Our favorite clients are other businesses that need regular daily deliveries. Think of the value of your clients on a monthly and yearly basis, not on a per-delivery basis. In those terms, one-off or “hot shot” deliveries aren’t very lucrative.

Is it difficult to compete against the national companies?

Actually, there are a ton of general deliveries that UPS, FedEx, and DHL don’t or can’t handle. For instance, the post office generally doesn’t deliver mail to businesses in business parks, meaning one of the employees or owners has to go get it and bring it back on a regular basis. Try calling UPS and asking them to go to the post office and pick up your mail. You probably get the idea.

What are the biggest mistakes to avoid in the home based courier business?

Spending money upfront. There are a handful of things you actually will need (I mentioned above). Everything else can wait until you have some cash flow coming in. People don’t realize that spending money (or waiting until they have the money to spend) can be a huge form of procrastination. After all, it’s much more fun to buy things than it is to sit down with the phone book and start making calls.

What other advice do you have?

Don’t spend a lot of time worrying about whether or not it will work. Just try it and SEE whether it will work. If you or your market are not cut out for a delivery business, then move on to another opportunity. People will spend years waiting and contemplating whether they should or shouldn’t do something. At the end of those years, you could either have a growing business that you have been building for a few years, or be a few years into a new opportunity that suits you better. Otherwise, you end up, after all that time spent worrying, with nothing more to show for it than what you did in the beginning.

There was a business executive who famously said, “We don’t make the right decisions.

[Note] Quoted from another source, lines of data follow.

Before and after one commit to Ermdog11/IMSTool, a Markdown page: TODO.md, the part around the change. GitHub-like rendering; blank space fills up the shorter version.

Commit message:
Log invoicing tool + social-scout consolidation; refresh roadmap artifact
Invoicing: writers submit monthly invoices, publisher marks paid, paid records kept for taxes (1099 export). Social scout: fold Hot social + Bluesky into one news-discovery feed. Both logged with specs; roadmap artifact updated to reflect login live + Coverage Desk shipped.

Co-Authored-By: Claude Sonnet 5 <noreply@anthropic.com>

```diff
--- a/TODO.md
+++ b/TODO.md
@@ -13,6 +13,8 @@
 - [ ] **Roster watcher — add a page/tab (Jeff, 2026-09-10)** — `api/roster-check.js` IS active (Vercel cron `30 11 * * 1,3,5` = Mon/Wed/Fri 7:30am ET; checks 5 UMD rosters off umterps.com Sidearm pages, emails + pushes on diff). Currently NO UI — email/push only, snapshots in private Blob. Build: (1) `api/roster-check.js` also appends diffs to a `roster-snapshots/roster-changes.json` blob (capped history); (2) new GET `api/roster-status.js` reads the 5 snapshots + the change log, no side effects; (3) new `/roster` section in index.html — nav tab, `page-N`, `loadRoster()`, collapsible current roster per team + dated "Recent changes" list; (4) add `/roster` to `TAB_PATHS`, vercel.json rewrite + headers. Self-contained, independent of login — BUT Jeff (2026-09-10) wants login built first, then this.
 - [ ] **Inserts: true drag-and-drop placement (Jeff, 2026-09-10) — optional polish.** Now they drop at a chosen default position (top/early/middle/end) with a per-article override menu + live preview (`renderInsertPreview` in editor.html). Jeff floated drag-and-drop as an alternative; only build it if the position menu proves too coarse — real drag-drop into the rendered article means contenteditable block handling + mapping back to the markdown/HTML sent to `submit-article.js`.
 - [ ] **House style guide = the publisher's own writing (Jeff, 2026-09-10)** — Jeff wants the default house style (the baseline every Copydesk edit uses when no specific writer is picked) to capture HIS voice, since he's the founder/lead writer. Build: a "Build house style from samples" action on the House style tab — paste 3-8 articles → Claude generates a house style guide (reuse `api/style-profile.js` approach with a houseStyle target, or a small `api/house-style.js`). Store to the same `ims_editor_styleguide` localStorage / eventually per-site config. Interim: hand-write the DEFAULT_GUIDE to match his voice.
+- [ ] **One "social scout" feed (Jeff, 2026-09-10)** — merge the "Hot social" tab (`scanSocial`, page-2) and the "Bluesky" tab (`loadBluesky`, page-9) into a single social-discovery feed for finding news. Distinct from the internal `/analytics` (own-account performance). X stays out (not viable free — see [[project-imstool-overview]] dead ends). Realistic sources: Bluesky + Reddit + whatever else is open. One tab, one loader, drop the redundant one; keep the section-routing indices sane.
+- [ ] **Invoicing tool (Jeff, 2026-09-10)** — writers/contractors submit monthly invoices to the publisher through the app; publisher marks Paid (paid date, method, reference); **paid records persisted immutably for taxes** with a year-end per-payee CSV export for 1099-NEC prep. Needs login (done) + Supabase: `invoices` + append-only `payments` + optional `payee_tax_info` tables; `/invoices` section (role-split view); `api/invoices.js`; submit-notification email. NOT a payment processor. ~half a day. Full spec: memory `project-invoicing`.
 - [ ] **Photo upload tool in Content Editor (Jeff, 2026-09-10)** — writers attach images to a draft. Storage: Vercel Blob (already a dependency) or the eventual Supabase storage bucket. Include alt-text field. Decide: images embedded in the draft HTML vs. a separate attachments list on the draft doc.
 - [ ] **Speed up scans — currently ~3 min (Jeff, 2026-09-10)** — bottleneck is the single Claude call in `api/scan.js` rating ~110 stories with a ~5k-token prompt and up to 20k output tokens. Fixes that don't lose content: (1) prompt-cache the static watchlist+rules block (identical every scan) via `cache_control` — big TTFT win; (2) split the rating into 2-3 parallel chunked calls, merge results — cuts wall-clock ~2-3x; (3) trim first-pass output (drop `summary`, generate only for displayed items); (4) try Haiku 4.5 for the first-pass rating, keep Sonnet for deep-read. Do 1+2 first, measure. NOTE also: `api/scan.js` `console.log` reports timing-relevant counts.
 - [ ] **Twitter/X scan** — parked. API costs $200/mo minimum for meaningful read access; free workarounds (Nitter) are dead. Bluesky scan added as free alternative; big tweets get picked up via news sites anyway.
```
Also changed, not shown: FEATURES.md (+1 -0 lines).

We make decisions, and then we make them right.”

  • Steve Billings

    Great interview. So true what you say about “just try it and see.” I don’t know why its so easy to worry about the future. Get out there and make it happen is my motto.